I should remember the coffee shop and bakery just to the left of the shop there. We bought iced coffees, but I'm not sure I took a photo of the place. What I keenly remember was that the iced coffee was too weak, so hubby bought a shot of espresso from s'bux to add to my iced coffee ;-)
I love that man.

Further interesting reading along our path in Boston: It kind of makes me smile.

Hubby found this treasure for me, off the tourist path:

We spent probably 1 1/2 hours here at this basement bookstore and came away with some treasures, plus a couple of free books thrown in! Nice staff here. Hubs bought a couple of books for himself, one nice, boxed copy of The Autocrat of The Breakfast Table by Oliver Wendell Holmes. I picked up an 1896 copy of Women of Colonial and Revolutionary times by Eliza Pinckney. Though written about her family who lived in N. Carolina, I thought it perfectly appropriate to purchase it at the home or 'hotbed' of the Colonial Revolution. This book was only ten dollars, btw.

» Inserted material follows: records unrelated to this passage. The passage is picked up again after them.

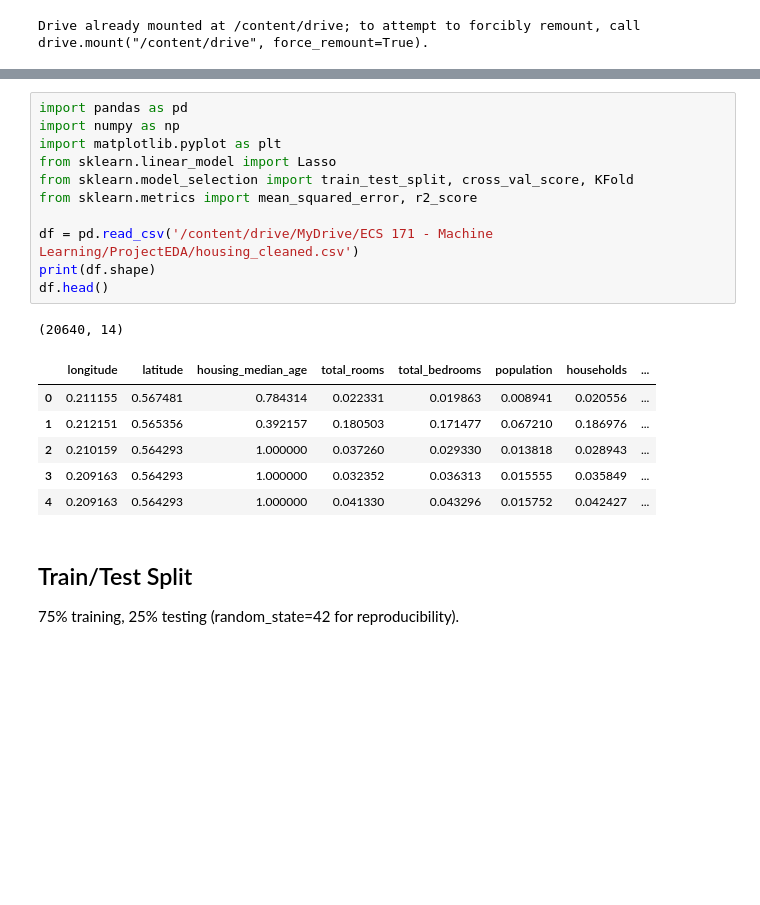
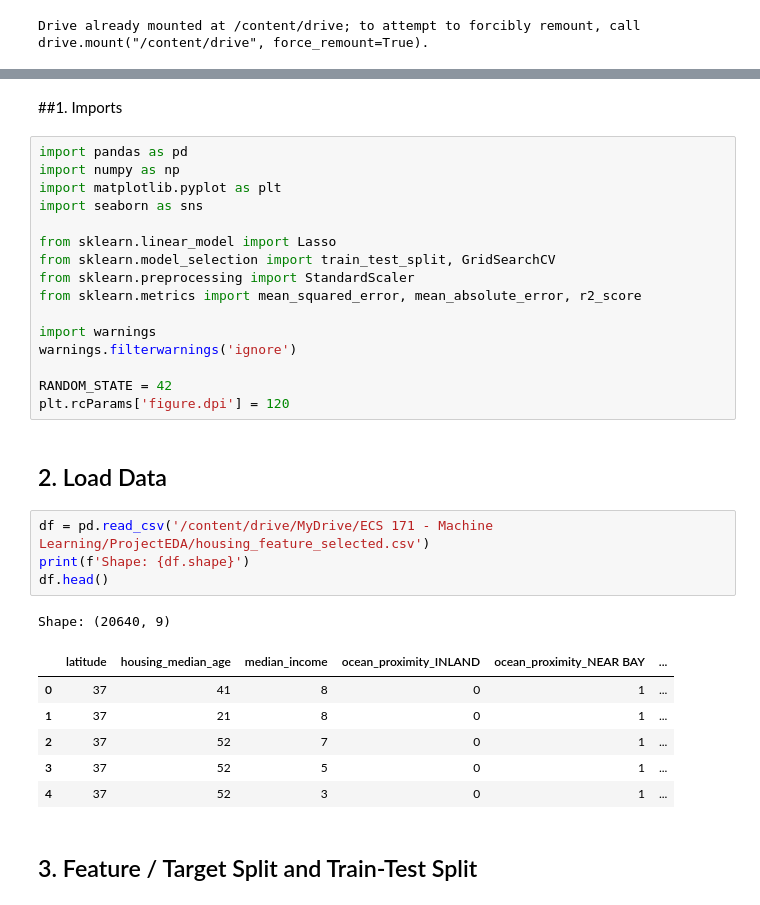
Before and after one commit to ShreyansPorwal/housing-price-prediction-ml, a Jupyter notebook: notebooks/models/05_lasso_regression.ipynb, the cells around one changed output, grey strips where cells are left out. Cells and saved outputs as stored; diff of their text form; blank space fills up the shorter version.

```diff
--- a/notebooks/models/05_lasso_regression.ipynb
+++ b/notebooks/models/05_lasso_regression.ipynb
@@ -11,23 +18,35 @@ Drive already mounted at /content/drive; to attempt to forcibly remount, call dr
+# %% [markdown]
+##1. Imports
 # %%
 import pandas as pd
 import numpy as np
 import matplotlib.pyplot as plt
+import seaborn as sns
+
 from sklearn.linear_model import Lasso
-from sklearn.model_selection import train_test_split, cross_val_score, KFold
-from sklearn.metrics import mean_squared_error, r2_score
+from sklearn.model_selection import train_test_split, GridSearchCV
+from sklearn.preprocessing import StandardScaler
+from sklearn.metrics import mean_squared_error, mean_absolute_error, r2_score
 
-df = pd.read_csv('/content/drive/MyDrive/ECS 171 - Machine Learning/ProjectEDA/housing_cleaned.csv')
-print(df.shape)
-df.head()
+import warnings
+warnings.filterwarnings('ignore')
+
+RANDOM_STATE = 42
+plt.rcParams['figure.dpi'] = 120
-# %% [output]
-(20640, 14)
-|  | longitude | latitude | housing_median_age | total_rooms | total_bedrooms | population | households | ... |
-| 0 | 0.211155 | 0.567481 | 0.784314 | 0.022331 | 0.019863 | 0.008941 | 0.020556 | ... |
-| 1 | 0.212151 | 0.565356 | 0.392157 | 0.180503 | 0.171477 | 0.067210 | 0.186976 | ... |
-| 2 | 0.210159 | 0.564293 | 1.000000 | 0.037260 | 0.029330 | 0.013818 | 0.028943 | ... |
-| 3 | 0.209163 | 0.564293 | 1.000000 | 0.032352 | 0.036313 | 0.015555 | 0.035849 | ... |
-| 4 | 0.209163 | 0.564293 | 1.000000 | 0.041330 | 0.043296 | 0.015752 | 0.042427 | ... |
-# %% [markdown]
-## Train/Test Split
-75% training, 25% testing (random_state=42 for reproducibility).
+# %% [markdown]
+## 2. Load Data
+# %%
+df = pd.read_csv('/content/drive/MyDrive/ECS 171 - Machine Learning/ProjectEDA/housing_feature_selected.csv')
+print(f'Shape: {df.shape}')
+df.head()
+# %% [output]
+Shape: (20640, 9)
+|  | latitude | housing_median_age | median_income | ocean_proximity_INLAND | ocean_proximity_NEAR BAY | ... |
+| 0 | 37 | 41 | 8 | 0 | 1 | ... |
+| 1 | 37 | 21 | 8 | 0 | 1 | ... |
+| 2 | 37 | 52 | 7 | 0 | 1 | ... |
+| 3 | 37 | 52 | 5 | 0 | 1 | ... |
+| 4 | 37 | 52 | 3 | 0 | 1 | ... |
+# %% [markdown]
+## 3. Feature / Target Split and Train-Test Split
 # %%
```
Also changed, not shown: parts of 25 cells of this notebook.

The dollar table to the left where I purchase an old, large hardback copy of the sketches and works of Winslow Homer for just $1. Another fitting purchase from New England.

Leaving Commonwealth Bookstore

I didn't get pictures at the garage sale we drove by while in Concord the second time. Sweet Hubby stopped so dd and I could search for little treasures. I found a stack of five or six books, an old limp-leather bound Bible, a hardbound book about The White House, and another book about the presidents, all for just two dollars. Dd bought a book on herbs and a cookbook. I think she spent 75 cents. Nice find, that! We also visited with an older British couple whose sons live in America now, down south not too far from where we live. It was a neat exchange about culture and climates. Not just small talk about the weather, for sure!

We didn't buy coffee here in the heart of Boston this time, so I couldn't compare flavors. However, the storefront is simple and elegant.

Coffee shop on the edge of Lexington.

Monument on Lexington Green, near the Minuteman Statue. It has the names of all the ministers who served at least one of the historic churches in some way. I think it was for the John Hancock church there on the green. (There are two buildings of different congregations on the green, but the monument was nearest the J. Hancock church building). Yes, one of the men on the list was John Hancock himself. Something new for me to research. I also liked the book/Bible on top of the monument.

(photo taken by our 14 yos, so is not crisp and clear)

The next photo depicts ice cream night at our old favorite home-made ice cream shop in Lexington that is *still* in business after all these years, so no coffee. We could, however, enjoy some wifi while we just lingered on the benches, taking in the fresh air and visiting like the locals. We did not feel rushed, nor did we feel like tourists. We were oldies coming back to one of our homes. It was fantastic.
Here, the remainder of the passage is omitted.